About ten percent of the remaining wilderness on Earth has vanished in the last two decades. A new study, published in the journal Current Biology and titled “Catastrophic Declines in Wilderness Areas Undermine Global Environment Targets” shows the unsettling results of human activity.

About 1.2 million square miles, or twice the size of the state of Alaska and half the size of the Amazon, have disappeared in the last twenty years. The greatest losses have taken place in South America, with a third of all its wildland extinguished, followed by South Africa. Researchers have analyzed satellite data and surveys from the Wildlife Conservation Society recorded since the 90s.

The Chugach Mountains and Matanuska River near Matanuska Glacier. Image credit: Travel Alaska.

Some areas have lost nearly all their wilderness, for example, the ecoregions of the Freshwater Swamp Forests and Lowland Rain Swamp Forests in Northern New Guinea, and the Northwestern Congolian Lowland Forests.

Why is wilderness relevant?

Wilderness is defined as the areas of the world that have not been severely impacted by human civilization. Damage to one ecosystem can affect the rest since wildland regions are interconnected.

The loss of wildland affects wildlife, climate change, and indigenous communities across the world.

These globally important areas serve as regulators for local climates. They are also safe havens for biodiversity and support the most marginalized communities of the world, both politically and economically.

One of the study’s coauthors, Oscar Venter of the University of Northern British Columbia, pointed out that a large chunk of the Amazon has been lost. In particular, the mangrove ecosystems, which are a base for a lot of fisheries, as young fish are reared in such ecosystems.

The lead author of the study, James Watson — an associate professor at the University of Queensland, in Australia — meanwhile, emphasizes the fact that most biodiversity thrives in the wildland.

“Proactively protecting the world’s last wilderness areas is a cost-effective conservation investment and our best prospect for ensuring that intact ecosystems and large-scale ecological and evolutionary processes persist for the benefit of future generations” has stated Watson.
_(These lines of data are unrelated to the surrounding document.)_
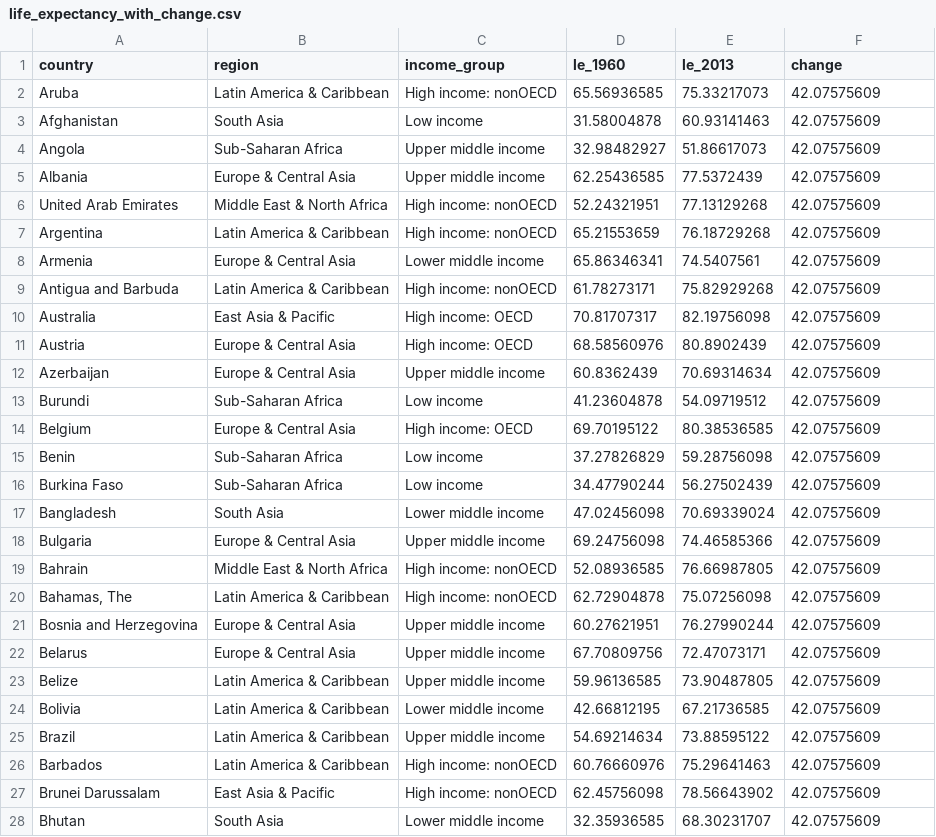
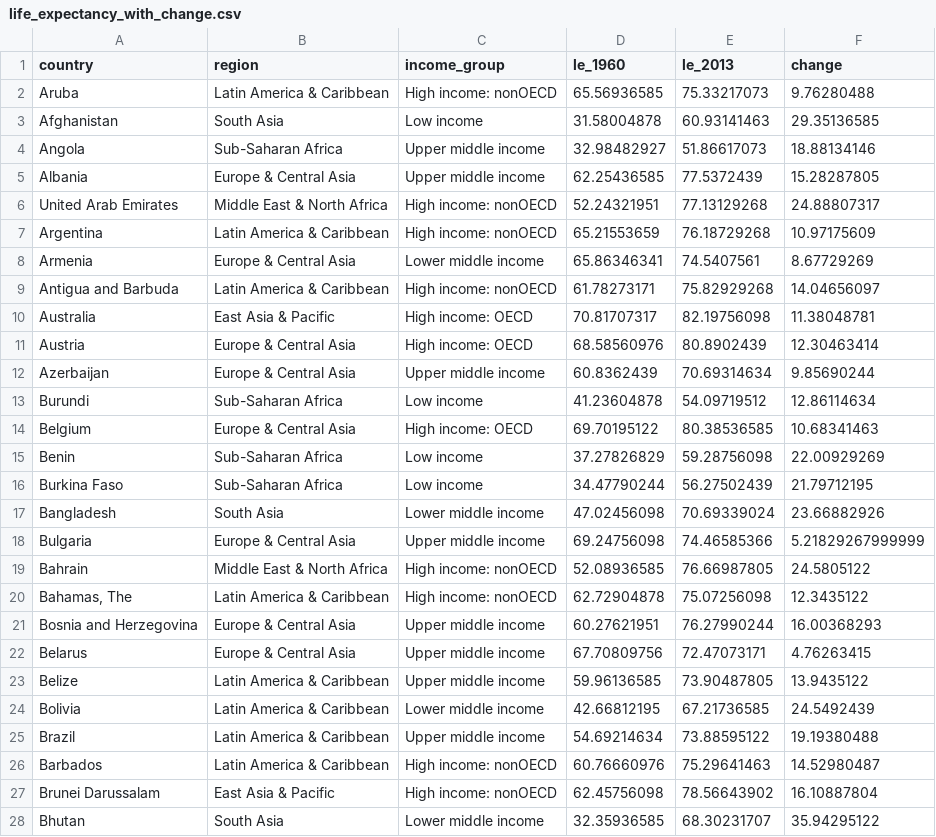
Before and after one commit to carolynlee1/a3-mirror, a CSV file: data/life_expectancy_with_change.csv, drawn as a sheet; only a part is shown; the diff covers the shown part only.

Commit message:
changed stuff

```diff
--- a/data/life_expectancy_with_change.csv
+++ b/data/life_expectancy_with_change.csv
@@ -1,28 +1,28 @@
 "country","region","income_group","le_1960","le_2013","change"
-"Aruba","Latin America & Caribbean","High income: nonOECD",65.56936585,75.33217073,42.07575609
-"Afghanistan","South Asia","Low income",31.58004878,60.93141463,42.07575609
-"Angola","Sub-Saharan Africa","Upper middle income",32.98482927,51.86617073,42.07575609
-"Albania","Europe & Central Asia","Upper middle income",62.25436585,77.5372439,42.07575609
-"United Arab Emirates","Middle East & North Africa","High income: nonOECD",52.24321951,77.13129268,42.07575609
-"Argentina","Latin America & Caribbean","High income: nonOECD",65.21553659,76.18729268,42.07575609
-"Armenia","Europe & Central Asia","Lower middle income",65.86346341,74.5407561,42.07575609
-"Antigua and Barbuda","Latin America & Caribbean","High income: nonOECD",61.78273171,75.82929268,42.07575609
-"Australia","East Asia & Pacific","High income: OECD",70.81707317,82.19756098,42.07575609
-"Austria","Europe & Central Asia","High income: OECD",68.58560976,80.8902439,42.07575609
-"Azerbaijan","Europe & Central Asia","Upper middle income",60.8362439,70.69314634,42.07575609
-"Burundi","Sub-Saharan Africa","Low income",41.23604878,54.09719512,42.07575609
-"Belgium","Europe & Central Asia","High income: OECD",69.70195122,80.38536585,42.07575609
-"Benin","Sub-Saharan Africa","Low income",37.27826829,59.28756098,42.07575609
-"Burkina Faso","Sub-Saharan Africa","Low income",34.47790244,56.27502439,42.07575609
-"Bangladesh","South Asia","Lower middle income",47.02456098,70.69339024,42.07575609
-"Bulgaria","Europe & Central Asia","Upper middle income",69.24756098,74.46585366,42.07575609
-"Bahrain","Middle East & North Africa","High income: nonOECD",52.08936585,76.66987805,42.07575609
-"Bahamas, The","Latin America & Caribbean","High income: nonOECD",62.72904878,75.07256098,42.07575609
-"Bosnia and Herzegovina","Europe & Central Asia","Upper middle income",60.27621951,76.27990244,42.07575609
-"Belarus","Europe & Central Asia","Upper middle income",67.70809756,72.47073171,42.07575609
-"Belize","Latin America & Caribbean","Upper middle income",59.96136585,73.90487805,42.07575609
-"Bolivia","Latin America & Caribbean","Lower middle income",42.66812195,67.21736585,42.07575609
-"Brazil","Latin America & Caribbean","Upper middle income",54.69214634,73.88595122,42.07575609
-"Barbados","Latin America & Caribbean","High income: nonOECD",60.76660976,75.29641463,42.07575609
-"Brunei Darussalam","East Asia & Pacific","High income: nonOECD",62.45756098,78.56643902,42.07575609
-"Bhutan","South Asia","Lower middle income",32.35936585,68.30231707,42.07575609
+"Aruba","Latin America & Caribbean","High income: nonOECD",65.56936585,75.33217073,9.76280488
+"Afghanistan","South Asia","Low income",31.58004878,60.93141463,29.35136585
+"Angola","Sub-Saharan Africa","Upper middle income",32.98482927,51.86617073,18.88134146
+"Albania","Europe & Central Asia","Upper middle income",62.25436585,77.5372439,15.28287805
+"United Arab Emirates","Middle East & North Africa","High income: nonOECD",52.24321951,77.13129268,24.88807317
+"Argentina","Latin America & Caribbean","High income: nonOECD",65.21553659,76.18729268,10.97175609
+"Armenia","Europe & Central Asia","Lower middle income",65.86346341,74.5407561,8.67729269
+"Antigua and Barbuda","Latin America & Caribbean","High income: nonOECD",61.78273171,75.82929268,14.04656097
+"Australia","East Asia & Pacific","High income: OECD",70.81707317,82.19756098,11.38048781
+"Austria","Europe & Central Asia","High income: OECD",68.58560976,80.8902439,12.30463414
+"Azerbaijan","Europe & Central Asia","Upper middle income",60.8362439,70.69314634,9.85690244
+"Burundi","Sub-Saharan Africa","Low income",41.23604878,54.09719512,12.86114634
+"Belgium","Europe & Central Asia","High income: OECD",69.70195122,80.38536585,10.68341463
+"Benin","Sub-Saharan Africa","Low income",37.27826829,59.28756098,22.00929269
+"Burkina Faso","Sub-Saharan Africa","Low income",34.47790244,56.27502439,21.79712195
+"Bangladesh","South Asia","Lower middle income",47.02456098,70.69339024,23.66882926
+"Bulgaria","Europe & Central Asia","Upper middle income",69.24756098,74.46585366,5.21829267999999
+"Bahrain","Middle East & North Africa","High income: nonOECD",52.08936585,76.66987805,24.5805122
+"Bahamas, The","Latin America & Caribbean","High income: nonOECD",62.72904878,75.07256098,12.3435122
+"Bosnia and Herzegovina","Europe & Central Asia","Upper middle income",60.27621951,76.27990244,16.00368293
+"Belarus","Europe & Central Asia","Upper middle income",67.70809756,72.47073171,4.76263415
+"Belize","Latin America & Caribbean","Upper middle income",59.96136585,73.90487805,13.9435122
+"Bolivia","Latin America & Caribbean","Lower middle income",42.66812195,67.21736585,24.5492439
+"Brazil","Latin America & Caribbean","Upper middle income",54.69214634,73.88595122,19.19380488
+"Barbados","Latin America & Caribbean","High income: nonOECD",60.76660976,75.29641463,14.52980487
+"Brunei Darussalam","East Asia & Pacific","High income: nonOECD",62.45756098,78.56643902,16.10887804
+"Bhutan","South Asia","Lower middle income",32.35936585,68.30231707,35.94295122
```
Also changed, not shown: 161 edited cells elsewhere in this file.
What remains can be saved

Watson has said that people across the world are responsible for safeguarding the remaining wilderness and restore the natural habitats that can still be saved.

He praised the movements that raise awareness about the importance of these diminishing wilderness areas. He ultimately noted that the things that contribute to habitat loss will have negative impacts on future generations.

About twenty-three percent of the world’s surface is wilderness. The study also shows some promising details: most of this remainder — about eighty percent — are large segments of land, crucial for the species that inhabit them.

Statistics between 2005 and 2012 have shown that deforestation in Brazil has decreased seventy percent, thanks to local efforts.

Wildland in the United States 

The Unites States has up to 759 wildernesses areas, that occupy 444,161.12 km2. Alaska is the state with the largest concentration of wildland, taking more than half of all areas in the country.

The Yosemite National Park might be the U.S. most famous wilderness area since it was designated by the UNESCO as a World Heritage Site in the 80s. The park receives four million tourists every year.

Yosemite National Park. Image credit: Spondylolithesis/iStock.

All these areas are protected by the Wilderness Act of 1964. The act was signed by President Lyndon B. Johnson and took eight years and over sixty drafts before it was passed.

The law created the American legal definition of “wildland” and created the “wilderness system” that is supervised by four federal agencies: The National Park Service, the U.S. Forest Service, the U.S. Fish and Wildlife Service and the Bureau of Land Management.

It also establishes which elements should be analyzed before classifying an area as a wildland. Elements include size, human imprint, historical, scientific or educational value, and opportunities for unconfined recreation.

Source: Scientific American